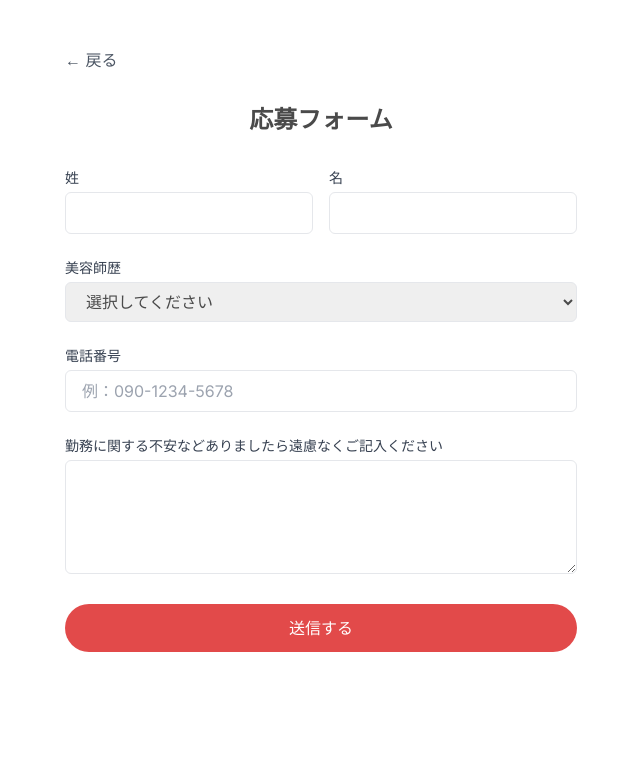
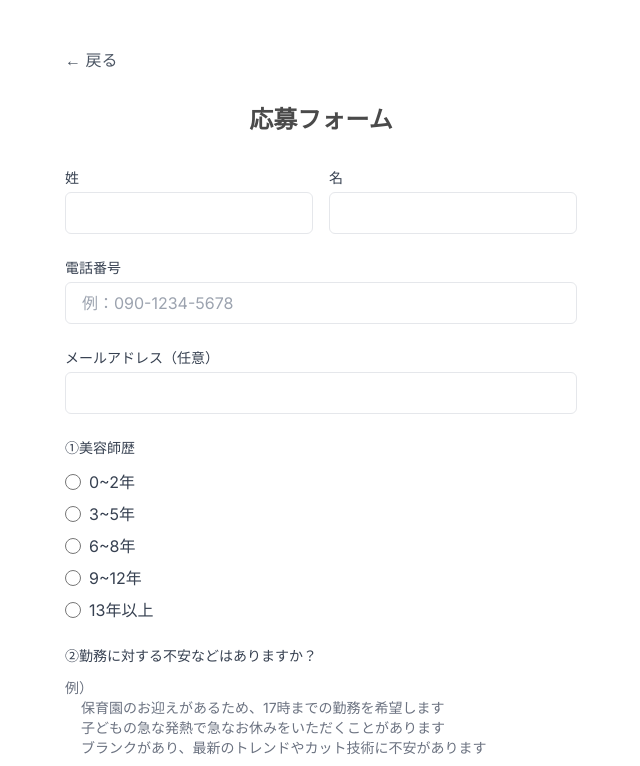
Before and after one commit to kkoblog/vrai, a Next.js app: page /contact in a window 1280 px wide. Shown: the top 766 px of the page, without its empty margins (319-959 px from the left). Built offline with nearby package versions, Linux system fonts and the light colour scheme.

Commit message:
応募フォームのUIを改善：美容師歴をラジオボタンに変更、不安事項の例示を追加

```diff
--- a/src/app/contact/page.js
+++ b/src/app/contact/page.js
@@ -2,18 +2,20 @@
 import React, { useState } from 'react';
 import Link from 'next/link';
 
-const ContactPage = () => {
+export default function ContactPage() {
   const [formData, setFormData] = useState({
     lastName: '',
     firstName: '',
+    phone: '',
+    email: '',
     experience: '',
-    phone: '',
     message: ''
   });
+  const [status, setStatus] = useState('');
 
   const handleSubmit = async (e) => {
     e.preventDefault();
-    e.stopPropagation();
+    setStatus('送信中...');
 
     try {
       const response = await fetch('/api/contact', {
@@ -21,24 +23,25 @@ const ContactPage = () => {
         headers: {
           'Content-Type': 'application/json',
         },
-        body: JSON.stringify(formData)
+        body: JSON.stringify(formData),
       });
 
       if (response.ok) {
-        alert('送信が完了しました');
+        setStatus('送信が完了しました');
         setFormData({
           lastName: '',
           firstName: '',
+          phone: '',
+          email: '',
           experience: '',
-          phone: '',
           message: ''
         });
       } else {
-        alert('送信に失敗しました。もう一度お試しください。');
+        const error = await response.json();
+        throw new Error(error.message || 'エラーが発生しました');
       }
     } catch (error) {
-      console.error('Error:', error);
-      alert('送信に失敗しました。もう一度お試しください。');
+      setStatus(`送信に失敗しました: ${error.message}`);
     }
   };
 
@@ -64,8 +67,8 @@ const ContactPage = () => {
           className="space-y-6"
           noValidate
         >
-          <div className="flex gap-4">
-            <div className="flex-1">
+          <div className="grid grid-cols-2 gap-4">
+            <div>
               <label className="block text-sm font-medium text-gray-700 mb-1">
                 姓
               </label>
@@ -78,7 +81,7 @@ const ContactPage = () => {
                 required
               />
             </div>
-            <div className="flex-1">
+            <div>
               <label className="block text-sm font-medium text-gray-700 mb-1">
                 名
               </label>
@@ -91,25 +94,6 @@ const ContactPage = () => {
                 required
               />
             </div>
-          </div>
-
-          <div>
-            <label className="block text-sm font-medium text-gray-700 mb-1">
-              美容師歴
-            </label>
-            <select
-              name="experience"
-              value={formData.experience}
-              onChange={handleChange}
-              className="w-full px-4 py-2 border rounded-md"
-              required
-            >
-              <option value="">選択してください</option>
-              <option value="1-3年">1-3年</option>
-              <option value="4-6年">4-6年</option>
-              <option value="7-9年">7-9年</option>
-              <option value="10年以上">10年以上</option>
-            </select>
           </div>
 
           <div>
@@ -129,27 +113,88 @@ const ContactPage = () => {
 
           <div>
             <label className="block text-sm font-medium text-gray-700 mb-1">
-              勤務に関する不安などありましたら遠慮なくご記入ください
+              メールアドレス（任意）
             </label>
+            <input
+              type="email"
+              name="email"
+              value={formData.email}
+              onChange={handleChange}
+              className="w-full px-4 py-2 border rounded-md"
+            />
+          </div>
+
+          <div>
+            <label className="block text-sm font-medium text-gray-700 mb-3">
+              ①美容師歴
+            </label>
+            <div className="space-y-2">
+              {[
+                "0~2年",
+                "3~5年",
+                "6~8年",
+                "9~12年",
+                "13年以上"
+              ].map((option) => (
+                <div key={option} className="flex items-center">
+                  <input
+                    type="radio"
+                    id={option}
+                    name="experience"
+                    value={option}
+                    checked={formData.experience === option}
+                    onChange={handleChange}
+                    className="h-4 w-4 text-indigo-600 border-gray-300"
+                  />
+                  <label htmlFor={option} className="ml-2 text-gray-700">
+                    {option}
+                  </label>
+                </div>
+              ))}
+            </div>
+          </div>
+
+          <div className="mt-6">
+            <label className="block text-sm font-medium text-gray-700 mb-3">
+              ②勤務に対する不安などはありますか？
+            </label>
+            <div className="text-sm text-gray-500 mb-2">
+              例）
+              <ul className="ml-4">
+                <li>保育園のお迎えがあるため、17時までの勤務を希望します</li>
+                <li>子どもの急な発熱で急なお休みをいただくことがあります</li>
+                <li>ブランクがあり、最新のトレンドやカット技術に不安があります</li>
+              </ul>
+            </div>
             <textarea
               name="message"
               value={formData.message}
               onChange={handleChange}
               className="w-full px-4 py-2 border rounded-md"
-              rows="4"
+              rows="6"
             ></textarea>
           </div>
 
+          <div className="text-center">
             <button
               type="submit"
               className="bg-[#e24a4a] text-white px-8 py-3 rounded-full w-full hover:bg-[#bd3535] transition duration-300"
             >
               送信する
             </button>
+          </div>
+
+          {status && (
+            <div className={`text-center ${
+              status.includes('完了') ? 'text-green-600' :
+              status.includes('失敗') ? 'text-red-600' :
+              'text-gray-600'
+            }`}>
+              {status}
+            </div>
+          )}
         </form>
       </div>
     </div>
   );
-};
-
-export default ContactPage;
+}
```
Lines whose indentation alone changed are shown as unchanged.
-------------------------
Return every line from the entries that holds the string "ContactPage".

-const ContactPage = () => {
+export default function ContactPage() {
@@ -21,24 +23,25 @@ const ContactPage = () => {
@@ -64,8 +67,8 @@ const ContactPage = () => {
@@ -78,7 +81,7 @@ const ContactPage = () => {
@@ -91,25 +94,6 @@ const ContactPage = () => {
@@ -129,27 +113,88 @@ const ContactPage = () => {
-export default ContactPage;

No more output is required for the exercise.